THE TASK: Down to the last line, set the entries down again exactly.

══ THE RECORDS ══

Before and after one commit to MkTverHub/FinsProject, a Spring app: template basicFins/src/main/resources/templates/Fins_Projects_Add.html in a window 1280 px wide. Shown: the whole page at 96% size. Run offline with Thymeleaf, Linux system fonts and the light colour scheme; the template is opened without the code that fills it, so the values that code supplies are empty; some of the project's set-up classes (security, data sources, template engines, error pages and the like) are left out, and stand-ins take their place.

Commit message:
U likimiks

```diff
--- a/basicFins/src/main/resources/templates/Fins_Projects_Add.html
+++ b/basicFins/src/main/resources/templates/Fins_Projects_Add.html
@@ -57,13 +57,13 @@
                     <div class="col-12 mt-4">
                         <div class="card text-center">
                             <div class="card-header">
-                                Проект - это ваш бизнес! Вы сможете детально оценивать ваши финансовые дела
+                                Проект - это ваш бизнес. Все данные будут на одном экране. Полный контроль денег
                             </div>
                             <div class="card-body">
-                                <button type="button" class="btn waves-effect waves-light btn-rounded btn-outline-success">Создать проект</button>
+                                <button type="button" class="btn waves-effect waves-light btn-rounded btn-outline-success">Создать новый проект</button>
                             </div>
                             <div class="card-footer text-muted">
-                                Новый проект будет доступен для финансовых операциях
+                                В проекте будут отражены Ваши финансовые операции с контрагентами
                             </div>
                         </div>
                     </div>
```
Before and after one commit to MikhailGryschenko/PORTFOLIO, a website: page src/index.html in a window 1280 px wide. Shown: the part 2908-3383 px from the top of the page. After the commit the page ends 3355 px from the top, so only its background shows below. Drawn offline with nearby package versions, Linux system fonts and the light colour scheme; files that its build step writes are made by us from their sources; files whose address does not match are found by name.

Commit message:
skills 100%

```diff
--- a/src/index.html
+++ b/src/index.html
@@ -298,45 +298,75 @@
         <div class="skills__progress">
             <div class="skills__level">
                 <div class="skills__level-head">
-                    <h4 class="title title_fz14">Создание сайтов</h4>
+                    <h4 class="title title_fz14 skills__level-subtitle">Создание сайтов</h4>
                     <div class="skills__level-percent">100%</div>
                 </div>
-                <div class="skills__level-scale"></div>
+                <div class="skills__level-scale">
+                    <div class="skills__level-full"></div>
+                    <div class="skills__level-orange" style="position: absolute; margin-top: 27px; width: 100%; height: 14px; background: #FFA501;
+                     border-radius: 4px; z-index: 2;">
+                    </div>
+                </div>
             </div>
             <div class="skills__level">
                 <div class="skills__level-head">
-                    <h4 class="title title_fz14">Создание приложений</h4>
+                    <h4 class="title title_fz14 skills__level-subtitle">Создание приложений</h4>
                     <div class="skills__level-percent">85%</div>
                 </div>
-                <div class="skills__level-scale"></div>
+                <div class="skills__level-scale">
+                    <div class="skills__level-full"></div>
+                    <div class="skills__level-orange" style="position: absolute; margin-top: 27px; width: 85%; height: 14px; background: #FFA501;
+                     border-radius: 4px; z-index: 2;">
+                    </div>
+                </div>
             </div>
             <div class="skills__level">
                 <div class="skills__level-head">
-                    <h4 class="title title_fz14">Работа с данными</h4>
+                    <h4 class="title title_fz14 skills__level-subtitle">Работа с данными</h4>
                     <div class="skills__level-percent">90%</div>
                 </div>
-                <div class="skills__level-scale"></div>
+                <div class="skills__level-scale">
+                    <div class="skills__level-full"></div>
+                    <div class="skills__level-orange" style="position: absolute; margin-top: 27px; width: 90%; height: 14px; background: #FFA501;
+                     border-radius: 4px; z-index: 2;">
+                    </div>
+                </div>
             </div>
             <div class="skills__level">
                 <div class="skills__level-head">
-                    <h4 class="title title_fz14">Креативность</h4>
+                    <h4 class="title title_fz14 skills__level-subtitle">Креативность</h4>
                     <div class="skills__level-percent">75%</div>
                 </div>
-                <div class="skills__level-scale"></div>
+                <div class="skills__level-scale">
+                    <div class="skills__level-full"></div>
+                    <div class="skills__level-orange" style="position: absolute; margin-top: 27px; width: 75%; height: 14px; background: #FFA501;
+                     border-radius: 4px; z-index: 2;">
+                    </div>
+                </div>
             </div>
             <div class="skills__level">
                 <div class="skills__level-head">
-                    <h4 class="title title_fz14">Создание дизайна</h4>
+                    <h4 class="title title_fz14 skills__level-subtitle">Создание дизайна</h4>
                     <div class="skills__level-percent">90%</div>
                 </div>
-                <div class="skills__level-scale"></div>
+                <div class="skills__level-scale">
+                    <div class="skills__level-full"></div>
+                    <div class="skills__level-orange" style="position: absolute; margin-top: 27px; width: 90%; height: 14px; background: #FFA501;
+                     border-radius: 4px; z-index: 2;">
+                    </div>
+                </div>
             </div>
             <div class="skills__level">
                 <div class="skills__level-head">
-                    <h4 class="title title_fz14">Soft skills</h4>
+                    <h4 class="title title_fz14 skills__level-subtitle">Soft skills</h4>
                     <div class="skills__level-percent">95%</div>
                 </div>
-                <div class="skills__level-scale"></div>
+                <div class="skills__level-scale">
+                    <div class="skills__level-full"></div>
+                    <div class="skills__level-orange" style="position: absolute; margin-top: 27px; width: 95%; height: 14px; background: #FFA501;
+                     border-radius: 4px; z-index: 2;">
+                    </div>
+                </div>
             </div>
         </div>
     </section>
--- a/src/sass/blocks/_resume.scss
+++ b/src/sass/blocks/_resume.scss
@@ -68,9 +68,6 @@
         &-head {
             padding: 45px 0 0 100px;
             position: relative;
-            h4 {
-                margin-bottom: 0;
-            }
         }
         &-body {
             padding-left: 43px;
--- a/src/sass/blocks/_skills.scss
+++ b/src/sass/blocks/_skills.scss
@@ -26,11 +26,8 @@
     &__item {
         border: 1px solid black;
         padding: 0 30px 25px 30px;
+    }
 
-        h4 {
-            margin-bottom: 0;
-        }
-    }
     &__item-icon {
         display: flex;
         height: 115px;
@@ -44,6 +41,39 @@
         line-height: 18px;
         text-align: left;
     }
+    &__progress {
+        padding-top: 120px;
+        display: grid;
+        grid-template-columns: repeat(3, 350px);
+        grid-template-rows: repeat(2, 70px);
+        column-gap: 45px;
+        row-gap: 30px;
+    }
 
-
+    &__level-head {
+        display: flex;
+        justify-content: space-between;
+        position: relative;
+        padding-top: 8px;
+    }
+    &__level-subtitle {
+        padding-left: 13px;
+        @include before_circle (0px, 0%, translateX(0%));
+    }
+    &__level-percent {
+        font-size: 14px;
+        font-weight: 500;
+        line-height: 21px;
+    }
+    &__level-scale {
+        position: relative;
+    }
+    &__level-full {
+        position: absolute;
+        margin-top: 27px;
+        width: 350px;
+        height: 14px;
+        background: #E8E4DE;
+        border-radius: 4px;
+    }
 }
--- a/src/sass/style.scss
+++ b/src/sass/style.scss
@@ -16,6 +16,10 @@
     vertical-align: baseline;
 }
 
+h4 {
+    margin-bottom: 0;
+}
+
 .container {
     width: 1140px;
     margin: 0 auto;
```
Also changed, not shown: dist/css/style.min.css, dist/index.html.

═══

EXERCISE RESULT:
Before and after one commit to MkTverHub/FinsProject, a Spring app: template basicFins/src/main/resources/templates/Fins_Projects_Add.html in a window 1280 px wide. Shown: the whole page at 96% size. Run offline with Thymeleaf, Linux system fonts and the light colour scheme; the template is opened without the code that fills it, so the values that code supplies are empty; some of the project's set-up classes (security, data sources, template engines, error pages and the like) are left out, and stand-ins take their place.

Commit message:
U likimiks

```diff
--- a/basicFins/src/main/resources/templates/Fins_Projects_Add.html
+++ b/basicFins/src/main/resources/templates/Fins_Projects_Add.html
@@ -57,13 +57,13 @@
                     <div class="col-12 mt-4">
                         <div class="card text-center">
                             <div class="card-header">
-                                Проект - это ваш бизнес! Вы сможете детально оценивать ваши финансовые дела
+                                Проект - это ваш бизнес. Все данные будут на одном экране. Полный контроль денег
                             </div>
                             <div class="card-body">
-                                <button type="button" class="btn waves-effect waves-light btn-rounded btn-outline-success">Создать проект</button>
+                                <button type="button" class="btn waves-effect waves-light btn-rounded btn-outline-success">Создать новый проект</button>
                             </div>
                             <div class="card-footer text-muted">
-                                Новый проект будет доступен для финансовых операциях
+                                В проекте будут отражены Ваши финансовые операции с контрагентами
                             </div>
                         </div>
                     </div>
```
Before and after one commit to MikhailGryschenko/PORTFOLIO, a website: page src/index.html in a window 1280 px wide. Shown: the part 2908-3383 px from the top of the page. After the commit the page ends 3355 px from the top, so only its background shows below. Drawn offline with nearby package versions, Linux system fonts and the light colour scheme; files that its build step writes are made by us from their sources; files whose address does not match are found by name.

Commit message:
skills 100%

```diff
--- a/src/index.html
+++ b/src/index.html
@@ -298,45 +298,75 @@
         <div class="skills__progress">
             <div class="skills__level">
                 <div class="skills__level-head">
-                    <h4 class="title title_fz14">Создание сайтов</h4>
+                    <h4 class="title title_fz14 skills__level-subtitle">Создание сайтов</h4>
                     <div class="skills__level-percent">100%</div>
                 </div>
-                <div class="skills__level-scale"></div>
+                <div class="skills__level-scale">
+                    <div class="skills__level-full"></div>
+                    <div class="skills__level-orange" style="position: absolute; margin-top: 27px; width: 100%; height: 14px; background: #FFA501;
+                     border-radius: 4px; z-index: 2;">
+                    </div>
+                </div>
             </div>
             <div class="skills__level">
                 <div class="skills__level-head">
-                    <h4 class="title title_fz14">Создание приложений</h4>
+                    <h4 class="title title_fz14 skills__level-subtitle">Создание приложений</h4>
                     <div class="skills__level-percent">85%</div>
                 </div>
-                <div class="skills__level-scale"></div>
+                <div class="skills__level-scale">
+                    <div class="skills__level-full"></div>
+                    <div class="skills__level-orange" style="position: absolute; margin-top: 27px; width: 85%; height: 14px; background: #FFA501;
+                     border-radius: 4px; z-index: 2;">
+                    </div>
+                </div>
             </div>
             <div class="skills__level">
                 <div class="skills__level-head">
-                    <h4 class="title title_fz14">Работа с данными</h4>
+                    <h4 class="title title_fz14 skills__level-subtitle">Работа с данными</h4>
                     <div class="skills__level-percent">90%</div>
                 </div>
-                <div class="skills__level-scale"></div>
+                <div class="skills__level-scale">
+                    <div class="skills__level-full"></div>
+                    <div class="skills__level-orange" style="position: absolute; margin-top: 27px; width: 90%; height: 14px; background: #FFA501;
+                     border-radius: 4px; z-index: 2;">
+                    </div>
+                </div>
             </div>
             <div class="skills__level">
                 <div class="skills__level-head">
-                    <h4 class="title title_fz14">Креативность</h4>
+                    <h4 class="title title_fz14 skills__level-subtitle">Креативность</h4>
                     <div class="skills__level-percent">75%</div>
                 </div>
-                <div class="skills__level-scale"></div>
+                <div class="skills__level-scale">
+                    <div class="skills__level-full"></div>
+                    <div class="skills__level-orange" style="position: absolute; margin-top: 27px; width: 75%; height: 14px; background: #FFA501;
+                     border-radius: 4px; z-index: 2;">
+                    </div>
+                </div>
             </div>
             <div class="skills__level">
                 <div class="skills__level-head">
-                    <h4 class="title title_fz14">Создание дизайна</h4>
+                    <h4 class="title title_fz14 skills__level-subtitle">Создание дизайна</h4>
                     <div class="skills__level-percent">90%</div>
                 </div>
-                <div class="skills__level-scale"></div>
+                <div class="skills__level-scale">
+                    <div class="skills__level-full"></div>
+                    <div class="skills__level-orange" style="position: absolute; margin-top: 27px; width: 90%; height: 14px; background: #FFA501;
+                     border-radius: 4px; z-index: 2;">
+                    </div>
+                </div>
             </div>
             <div class="skills__level">
                 <div class="skills__level-head">
-                    <h4 class="title title_fz14">Soft skills</h4>
+                    <h4 class="title title_fz14 skills__level-subtitle">Soft skills</h4>
                     <div class="skills__level-percent">95%</div>
                 </div>
-                <div class="skills__level-scale"></div>
+                <div class="skills__level-scale">
+                    <div class="skills__level-full"></div>
+                    <div class="skills__level-orange" style="position: absolute; margin-top: 27px; width: 95%; height: 14px; background: #FFA501;
+                     border-radius: 4px; z-index: 2;">
+                    </div>
+                </div>
             </div>
         </div>
     </section>
--- a/src/sass/blocks/_resume.scss
+++ b/src/sass/blocks/_resume.scss
@@ -68,9 +68,6 @@
         &-head {
             padding: 45px 0 0 100px;
             position: relative;
-            h4 {
-                margin-bottom: 0;
-            }
         }
         &-body {
             padding-left: 43px;
--- a/src/sass/blocks/_skills.scss
+++ b/src/sass/blocks/_skills.scss
@@ -26,11 +26,8 @@
     &__item {
         border: 1px solid black;
         padding: 0 30px 25px 30px;
+    }
 
-        h4 {
-            margin-bottom: 0;
-        }
-    }
     &__item-icon {
         display: flex;
         height: 115px;
@@ -44,6 +41,39 @@
         line-height: 18px;
         text-align: left;
     }
+    &__progress {
+        padding-top: 120px;
+        display: grid;
+        grid-template-columns: repeat(3, 350px);
+        grid-template-rows: repeat(2, 70px);
+        column-gap: 45px;
+        row-gap: 30px;
+    }
 
-
+    &__level-head {
+        display: flex;
+        justify-content: space-between;
+        position: relative;
+        padding-top: 8px;
+    }
+    &__level-subtitle {
+        padding-left: 13px;
+        @include before_circle (0px, 0%, translateX(0%));
+    }
+    &__level-percent {
+        font-size: 14px;
+        font-weight: 500;
+        line-height: 21px;
+    }
+    &__level-scale {
+        position: relative;
+    }
+    &__level-full {
+        position: absolute;
+        margin-top: 27px;
+        width: 350px;
+        height: 14px;
+        background: #E8E4DE;
+        border-radius: 4px;
+    }
 }
--- a/src/sass/style.scss
+++ b/src/sass/style.scss
@@ -16,6 +16,10 @@
     vertical-align: baseline;
 }
 
+h4 {
+    margin-bottom: 0;
+}
+
 .container {
     width: 1140px;
     margin: 0 auto;
```
Also changed, not shown: dist/css/style.min.css, dist/index.html.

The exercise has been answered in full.